Every business leader knows that friction is the enemy of speed and business growth and a major source of friction is the settlement of transactions. Think of international trade, for example, and what it takes to move manufactured goods from China to the US. It’s a laborious process that hasn’t changed much since Marco Polo set sail for Asia in the 13th century. Today a new technology has the power to vaporise much of the friction that comes when business entities want to exchange assets. It’s called blockchain and there are five things about it that CEOs should know:
What is blockchain
Blockchain is a novel new methodology of keeping track of transactions in distributed databases safely and securely. It allows multiple people who have the permission to see the transactions or even to approve the transaction in real time. In essence, everyone that is permitted can see what just happened and can keep a record of what has happened indefinitely.
How it works

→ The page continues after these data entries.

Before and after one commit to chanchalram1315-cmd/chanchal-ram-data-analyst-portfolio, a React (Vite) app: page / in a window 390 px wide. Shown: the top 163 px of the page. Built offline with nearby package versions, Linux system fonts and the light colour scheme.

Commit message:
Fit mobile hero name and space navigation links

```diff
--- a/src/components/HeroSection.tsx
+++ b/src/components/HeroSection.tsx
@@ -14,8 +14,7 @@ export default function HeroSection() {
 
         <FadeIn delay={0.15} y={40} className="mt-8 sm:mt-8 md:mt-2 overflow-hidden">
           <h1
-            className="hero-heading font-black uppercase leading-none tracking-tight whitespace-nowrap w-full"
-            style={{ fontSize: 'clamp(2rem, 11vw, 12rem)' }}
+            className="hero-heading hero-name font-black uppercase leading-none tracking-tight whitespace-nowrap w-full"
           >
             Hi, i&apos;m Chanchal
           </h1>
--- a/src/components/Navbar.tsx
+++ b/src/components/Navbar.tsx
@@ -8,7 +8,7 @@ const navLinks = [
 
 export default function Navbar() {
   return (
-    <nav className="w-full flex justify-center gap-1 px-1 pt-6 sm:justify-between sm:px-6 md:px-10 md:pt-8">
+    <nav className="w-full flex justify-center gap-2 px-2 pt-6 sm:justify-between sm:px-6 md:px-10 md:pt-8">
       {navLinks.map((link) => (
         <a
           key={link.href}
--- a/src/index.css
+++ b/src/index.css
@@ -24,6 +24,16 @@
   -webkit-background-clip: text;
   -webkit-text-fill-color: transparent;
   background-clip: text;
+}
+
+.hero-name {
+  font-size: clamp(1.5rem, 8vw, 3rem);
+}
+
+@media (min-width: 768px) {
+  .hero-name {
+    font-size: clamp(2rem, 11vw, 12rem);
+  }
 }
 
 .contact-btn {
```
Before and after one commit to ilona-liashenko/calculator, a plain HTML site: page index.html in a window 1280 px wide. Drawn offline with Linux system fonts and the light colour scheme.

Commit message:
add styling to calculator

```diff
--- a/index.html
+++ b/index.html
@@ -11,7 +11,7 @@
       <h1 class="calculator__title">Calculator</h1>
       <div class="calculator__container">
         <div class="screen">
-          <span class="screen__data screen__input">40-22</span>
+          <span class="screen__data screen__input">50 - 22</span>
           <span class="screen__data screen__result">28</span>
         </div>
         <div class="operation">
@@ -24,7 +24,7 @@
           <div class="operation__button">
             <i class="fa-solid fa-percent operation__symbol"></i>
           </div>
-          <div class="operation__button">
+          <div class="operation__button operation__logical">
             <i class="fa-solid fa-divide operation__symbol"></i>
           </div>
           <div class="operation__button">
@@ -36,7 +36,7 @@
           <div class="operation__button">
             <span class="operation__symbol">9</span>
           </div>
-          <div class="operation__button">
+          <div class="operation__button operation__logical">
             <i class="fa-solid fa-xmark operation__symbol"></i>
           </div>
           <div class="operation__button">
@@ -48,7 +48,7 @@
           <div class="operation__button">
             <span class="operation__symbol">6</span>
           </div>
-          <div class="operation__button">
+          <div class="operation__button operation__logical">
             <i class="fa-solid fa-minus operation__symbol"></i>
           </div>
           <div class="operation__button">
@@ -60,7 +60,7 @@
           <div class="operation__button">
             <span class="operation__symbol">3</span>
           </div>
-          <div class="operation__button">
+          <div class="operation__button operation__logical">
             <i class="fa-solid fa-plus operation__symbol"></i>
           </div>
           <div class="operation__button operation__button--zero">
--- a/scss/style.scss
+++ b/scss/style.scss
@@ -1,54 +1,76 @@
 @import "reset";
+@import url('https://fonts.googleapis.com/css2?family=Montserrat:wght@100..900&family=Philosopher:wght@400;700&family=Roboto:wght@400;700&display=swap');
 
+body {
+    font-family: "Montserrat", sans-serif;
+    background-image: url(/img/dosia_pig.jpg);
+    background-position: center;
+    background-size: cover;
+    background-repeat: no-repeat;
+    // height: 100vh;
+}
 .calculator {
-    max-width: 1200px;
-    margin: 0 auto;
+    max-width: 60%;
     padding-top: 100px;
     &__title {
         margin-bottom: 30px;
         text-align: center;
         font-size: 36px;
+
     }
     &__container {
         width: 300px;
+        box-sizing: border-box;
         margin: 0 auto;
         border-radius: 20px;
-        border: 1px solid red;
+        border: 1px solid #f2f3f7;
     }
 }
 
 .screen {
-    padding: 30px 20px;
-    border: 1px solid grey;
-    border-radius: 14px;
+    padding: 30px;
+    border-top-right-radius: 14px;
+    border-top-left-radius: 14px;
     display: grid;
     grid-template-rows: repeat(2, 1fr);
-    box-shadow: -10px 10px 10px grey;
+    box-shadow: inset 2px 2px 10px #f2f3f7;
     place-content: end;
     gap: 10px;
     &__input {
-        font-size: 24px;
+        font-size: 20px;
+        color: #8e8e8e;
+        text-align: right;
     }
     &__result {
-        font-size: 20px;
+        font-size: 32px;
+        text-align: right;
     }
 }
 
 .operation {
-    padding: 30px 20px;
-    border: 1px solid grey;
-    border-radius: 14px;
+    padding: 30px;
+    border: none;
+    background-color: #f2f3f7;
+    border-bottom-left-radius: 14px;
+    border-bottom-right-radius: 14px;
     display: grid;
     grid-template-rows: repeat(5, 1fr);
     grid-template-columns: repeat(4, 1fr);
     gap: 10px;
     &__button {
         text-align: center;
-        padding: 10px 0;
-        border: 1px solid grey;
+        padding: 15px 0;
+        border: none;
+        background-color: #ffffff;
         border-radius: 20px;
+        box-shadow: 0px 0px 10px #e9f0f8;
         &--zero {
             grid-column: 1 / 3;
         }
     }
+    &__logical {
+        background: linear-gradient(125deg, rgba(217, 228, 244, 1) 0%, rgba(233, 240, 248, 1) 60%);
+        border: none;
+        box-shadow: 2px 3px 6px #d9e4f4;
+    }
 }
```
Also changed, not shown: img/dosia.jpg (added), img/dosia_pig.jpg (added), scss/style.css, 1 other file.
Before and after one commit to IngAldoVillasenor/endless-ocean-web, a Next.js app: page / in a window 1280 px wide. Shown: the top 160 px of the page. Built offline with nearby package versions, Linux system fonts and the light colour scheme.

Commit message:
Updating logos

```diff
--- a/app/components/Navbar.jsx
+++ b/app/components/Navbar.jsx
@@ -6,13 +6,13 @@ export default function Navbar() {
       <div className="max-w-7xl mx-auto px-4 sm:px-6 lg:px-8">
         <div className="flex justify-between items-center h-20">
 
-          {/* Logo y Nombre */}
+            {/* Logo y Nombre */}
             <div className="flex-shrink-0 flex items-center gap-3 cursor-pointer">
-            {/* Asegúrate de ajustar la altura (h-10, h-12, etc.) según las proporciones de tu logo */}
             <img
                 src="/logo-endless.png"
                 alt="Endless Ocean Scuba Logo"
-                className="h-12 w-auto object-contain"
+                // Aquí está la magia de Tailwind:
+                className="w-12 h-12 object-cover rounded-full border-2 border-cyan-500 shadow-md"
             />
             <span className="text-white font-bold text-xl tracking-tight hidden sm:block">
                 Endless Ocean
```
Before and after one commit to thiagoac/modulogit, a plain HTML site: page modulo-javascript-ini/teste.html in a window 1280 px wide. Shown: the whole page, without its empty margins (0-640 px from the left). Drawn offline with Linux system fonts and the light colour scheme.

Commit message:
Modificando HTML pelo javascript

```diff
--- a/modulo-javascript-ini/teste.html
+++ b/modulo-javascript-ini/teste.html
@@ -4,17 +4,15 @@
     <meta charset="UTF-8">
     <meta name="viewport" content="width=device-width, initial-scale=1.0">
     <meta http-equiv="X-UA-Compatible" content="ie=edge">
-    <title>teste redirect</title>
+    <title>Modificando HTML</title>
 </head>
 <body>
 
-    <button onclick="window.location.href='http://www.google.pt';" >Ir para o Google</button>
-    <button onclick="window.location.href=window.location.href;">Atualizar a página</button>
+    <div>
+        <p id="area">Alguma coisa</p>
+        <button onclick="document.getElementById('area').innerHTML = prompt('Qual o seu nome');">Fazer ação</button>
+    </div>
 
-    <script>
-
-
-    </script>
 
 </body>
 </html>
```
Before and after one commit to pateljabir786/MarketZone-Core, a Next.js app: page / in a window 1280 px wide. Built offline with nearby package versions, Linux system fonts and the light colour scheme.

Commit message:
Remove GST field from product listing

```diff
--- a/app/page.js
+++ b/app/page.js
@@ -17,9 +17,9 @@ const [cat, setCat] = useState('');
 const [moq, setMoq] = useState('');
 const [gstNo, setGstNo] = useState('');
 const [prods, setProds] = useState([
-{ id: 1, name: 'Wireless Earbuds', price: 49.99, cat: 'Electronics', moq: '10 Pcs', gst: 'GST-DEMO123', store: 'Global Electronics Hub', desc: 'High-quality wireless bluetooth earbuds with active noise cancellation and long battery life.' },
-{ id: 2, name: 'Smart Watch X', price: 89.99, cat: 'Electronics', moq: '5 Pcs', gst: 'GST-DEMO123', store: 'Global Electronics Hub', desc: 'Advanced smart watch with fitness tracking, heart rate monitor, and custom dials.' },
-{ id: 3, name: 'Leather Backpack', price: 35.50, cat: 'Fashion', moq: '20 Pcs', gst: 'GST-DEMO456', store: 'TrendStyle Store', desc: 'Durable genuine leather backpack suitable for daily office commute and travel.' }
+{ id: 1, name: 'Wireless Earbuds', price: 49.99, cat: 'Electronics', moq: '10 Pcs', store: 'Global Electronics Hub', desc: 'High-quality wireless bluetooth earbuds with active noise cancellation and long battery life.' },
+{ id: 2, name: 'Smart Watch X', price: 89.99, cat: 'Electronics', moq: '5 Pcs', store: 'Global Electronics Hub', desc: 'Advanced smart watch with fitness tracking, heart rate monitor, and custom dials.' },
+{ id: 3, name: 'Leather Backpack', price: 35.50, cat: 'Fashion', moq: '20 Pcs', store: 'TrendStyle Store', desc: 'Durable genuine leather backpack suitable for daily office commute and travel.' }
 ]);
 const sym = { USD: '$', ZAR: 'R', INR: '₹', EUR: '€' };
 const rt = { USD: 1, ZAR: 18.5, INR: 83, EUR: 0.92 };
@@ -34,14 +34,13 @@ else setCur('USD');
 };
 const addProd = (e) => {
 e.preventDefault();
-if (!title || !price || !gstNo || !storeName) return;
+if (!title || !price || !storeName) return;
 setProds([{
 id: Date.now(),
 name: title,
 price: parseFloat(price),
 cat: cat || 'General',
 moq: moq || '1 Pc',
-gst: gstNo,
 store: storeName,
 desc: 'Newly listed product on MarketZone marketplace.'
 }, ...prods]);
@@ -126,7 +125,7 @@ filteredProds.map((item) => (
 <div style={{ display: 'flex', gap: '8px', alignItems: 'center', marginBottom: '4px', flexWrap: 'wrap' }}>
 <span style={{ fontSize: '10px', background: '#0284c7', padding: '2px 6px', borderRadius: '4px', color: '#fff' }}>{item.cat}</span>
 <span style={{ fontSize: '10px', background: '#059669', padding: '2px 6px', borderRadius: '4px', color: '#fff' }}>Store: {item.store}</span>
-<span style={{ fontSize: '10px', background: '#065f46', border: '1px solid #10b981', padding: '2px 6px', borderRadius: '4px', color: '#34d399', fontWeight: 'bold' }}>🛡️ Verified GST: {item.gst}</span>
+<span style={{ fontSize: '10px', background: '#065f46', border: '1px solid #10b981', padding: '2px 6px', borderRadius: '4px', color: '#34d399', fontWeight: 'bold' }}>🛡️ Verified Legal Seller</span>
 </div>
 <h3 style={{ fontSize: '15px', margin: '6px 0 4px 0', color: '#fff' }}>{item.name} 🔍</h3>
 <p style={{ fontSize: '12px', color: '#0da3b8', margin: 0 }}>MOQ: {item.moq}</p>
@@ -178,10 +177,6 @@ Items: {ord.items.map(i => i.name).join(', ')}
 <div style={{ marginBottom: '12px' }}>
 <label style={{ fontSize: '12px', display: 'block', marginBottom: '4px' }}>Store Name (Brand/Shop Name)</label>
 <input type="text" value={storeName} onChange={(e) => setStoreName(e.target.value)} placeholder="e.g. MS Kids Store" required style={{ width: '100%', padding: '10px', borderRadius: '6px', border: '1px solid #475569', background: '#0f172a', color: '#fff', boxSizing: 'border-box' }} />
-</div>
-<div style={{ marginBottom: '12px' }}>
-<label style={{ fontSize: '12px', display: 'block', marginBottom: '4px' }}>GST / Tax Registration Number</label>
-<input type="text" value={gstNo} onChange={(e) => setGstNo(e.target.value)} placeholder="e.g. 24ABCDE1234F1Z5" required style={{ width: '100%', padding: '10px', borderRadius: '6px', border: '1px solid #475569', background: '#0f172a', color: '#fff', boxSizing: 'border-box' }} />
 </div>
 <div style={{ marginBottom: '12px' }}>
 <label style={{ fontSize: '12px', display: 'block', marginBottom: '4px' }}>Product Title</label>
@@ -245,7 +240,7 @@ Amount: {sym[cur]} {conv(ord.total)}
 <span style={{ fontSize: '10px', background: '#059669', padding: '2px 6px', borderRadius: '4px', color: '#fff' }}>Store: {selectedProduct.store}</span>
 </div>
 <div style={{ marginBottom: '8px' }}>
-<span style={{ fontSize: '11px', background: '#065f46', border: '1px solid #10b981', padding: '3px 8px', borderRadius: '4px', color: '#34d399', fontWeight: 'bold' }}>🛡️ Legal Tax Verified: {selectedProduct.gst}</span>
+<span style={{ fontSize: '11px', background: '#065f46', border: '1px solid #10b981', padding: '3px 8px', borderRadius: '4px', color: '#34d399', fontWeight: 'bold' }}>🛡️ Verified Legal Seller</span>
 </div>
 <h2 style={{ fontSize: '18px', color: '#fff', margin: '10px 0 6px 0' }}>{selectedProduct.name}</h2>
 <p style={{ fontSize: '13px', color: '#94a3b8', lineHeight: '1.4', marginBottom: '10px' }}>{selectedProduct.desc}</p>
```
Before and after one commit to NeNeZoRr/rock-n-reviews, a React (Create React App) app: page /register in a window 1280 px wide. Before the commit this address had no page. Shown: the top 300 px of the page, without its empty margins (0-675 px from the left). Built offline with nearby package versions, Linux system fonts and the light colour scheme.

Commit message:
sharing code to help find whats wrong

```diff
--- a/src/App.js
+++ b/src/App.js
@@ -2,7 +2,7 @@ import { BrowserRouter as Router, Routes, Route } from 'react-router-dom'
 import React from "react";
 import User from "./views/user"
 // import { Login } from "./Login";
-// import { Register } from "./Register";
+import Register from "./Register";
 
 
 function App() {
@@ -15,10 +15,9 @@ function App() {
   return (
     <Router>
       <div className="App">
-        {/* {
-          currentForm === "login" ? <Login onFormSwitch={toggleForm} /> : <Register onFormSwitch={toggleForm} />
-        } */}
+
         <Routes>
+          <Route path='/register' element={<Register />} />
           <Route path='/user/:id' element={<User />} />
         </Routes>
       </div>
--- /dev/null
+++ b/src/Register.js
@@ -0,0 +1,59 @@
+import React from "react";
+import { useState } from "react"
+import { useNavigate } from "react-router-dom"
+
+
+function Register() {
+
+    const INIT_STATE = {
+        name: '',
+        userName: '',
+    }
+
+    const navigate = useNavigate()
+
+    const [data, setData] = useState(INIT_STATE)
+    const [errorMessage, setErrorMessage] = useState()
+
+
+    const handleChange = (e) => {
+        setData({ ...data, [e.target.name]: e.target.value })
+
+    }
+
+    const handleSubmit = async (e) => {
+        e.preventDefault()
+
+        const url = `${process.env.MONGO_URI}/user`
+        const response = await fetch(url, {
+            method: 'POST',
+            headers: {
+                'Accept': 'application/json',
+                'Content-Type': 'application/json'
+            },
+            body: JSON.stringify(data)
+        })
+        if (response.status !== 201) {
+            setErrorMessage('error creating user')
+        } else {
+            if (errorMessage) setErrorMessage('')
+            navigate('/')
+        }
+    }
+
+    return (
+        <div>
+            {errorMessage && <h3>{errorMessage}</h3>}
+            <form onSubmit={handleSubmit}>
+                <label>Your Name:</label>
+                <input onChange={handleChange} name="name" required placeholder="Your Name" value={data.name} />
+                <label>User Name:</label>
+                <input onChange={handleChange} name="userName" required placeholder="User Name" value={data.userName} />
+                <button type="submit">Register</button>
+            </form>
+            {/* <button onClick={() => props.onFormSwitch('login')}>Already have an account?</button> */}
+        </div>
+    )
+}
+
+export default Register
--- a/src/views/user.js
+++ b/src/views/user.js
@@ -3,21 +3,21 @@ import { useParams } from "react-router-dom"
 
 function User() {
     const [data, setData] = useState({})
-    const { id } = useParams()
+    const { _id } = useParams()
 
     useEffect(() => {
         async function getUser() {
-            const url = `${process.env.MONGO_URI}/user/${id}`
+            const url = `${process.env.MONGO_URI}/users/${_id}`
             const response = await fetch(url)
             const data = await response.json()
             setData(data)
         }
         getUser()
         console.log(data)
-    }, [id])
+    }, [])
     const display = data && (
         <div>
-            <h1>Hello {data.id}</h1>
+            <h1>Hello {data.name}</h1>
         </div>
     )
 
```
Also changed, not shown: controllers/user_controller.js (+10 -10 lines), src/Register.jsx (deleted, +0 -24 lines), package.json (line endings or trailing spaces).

The two defining concepts of blockchain are “business network” and “ledger.” A business network – in this case, it’s a literal online network with multiple decision makers in the network — is made up of market participants such as banks and securities firms. The networks, in many cases, are permissioned; only legitimate members can take part. Members of the network exchange assets through a ledger, which each member possesses and whose content is always in sync with the others. Assets can be tangible (such as pallets of goods in a factory) or intangible (such as intellectual property or office leases.)
When assets are transferred, a record of that transfer is indelibly stored in a tamper-proof system, so every member of the network will always see the same set of information. Members then vote on whether each transaction is legitimate. Together, this enables the trust, accountability and transparency that make blockchain so compelling.
What it gives you that you don’t have now
For one thing, there are incredibly fast settlement times. Blockchain lets companies settle transactions in seconds instead of days. It also reduces costs by removing intermediaries and drastically reducing on tampering, fraud and cybercrime.
But faster, better and more trusted business processes are only part of what blockchain can do. This technology will enable companies with visionary thinkers and the courage to disrupt to re-imagine and reinvent today’s most fundamental business interactions – in the same way, the Internet drastically changed how we communicate with each other. For example, IBM, Walmart and Tsinghua University are using blockchain to solve the paramount problem of food safety. By allowing various members within the supply chain to see the same records, blockchain is creating transparency and efficiency that has never before been possible.
Who’s already using it?
This is not future-speak. The industry-first blockchain solution based on the Hyperledger Fabric and built by IBM and Maersk, the global leader in transport and logistics, was made available to the shipping and logistics industry. The solution will help manage and track the paper trail of tens of millions of shipping containers across the world by digitising the supply chain process from end-to-end to enhance transparency and the highly secure sharing of information among trading partners.
When adopted at scale, the solution has the potential to save the industry billions of dollars. The solution is designed to help reduce fraud and errors, reduce the time products spend in the transit and shipping process, improve inventory management and ultimately reduce waste and cost.
A recent IBM study predicts that by 2017, 65 percent of banks plan to start using blockchain. One stereotype-defying finding to come out of that study is that disruption is just for start-ups.
While banks and financial institutions are a natural place to apply this kind of technology, we predict that blockchain will make its presence known across many industries, transforming functions as diverse as gaming, multi-media rights management, car rentals, and government I.D. creation, to name just a few.
How to get started
There are advantages to being an early adopter of blockchain technology – and risks in letting your competitors go first. To begin with, identify a use-case in your business that requires distributed data and distributed accountability, and is, therefore, amenable to a blockchain solution. Two, define a narrowly scoped version of the use-case, for example with a small number of suppliers and approvers. Finally, with the help of a professional, design a solution using one of the major blockchain platforms.
Every once in a while, a new technology comes along that sets the business world on a new course. The blockchain is that kind of technology. Now it’s up to business leaders to decide if they want to join the trailblazers using blockchain to rethink enterprises, ecosystems and entire economies. That kind of vision opens up whole new worlds of possibility.
The writer is the East Africa Country General Manager- IBM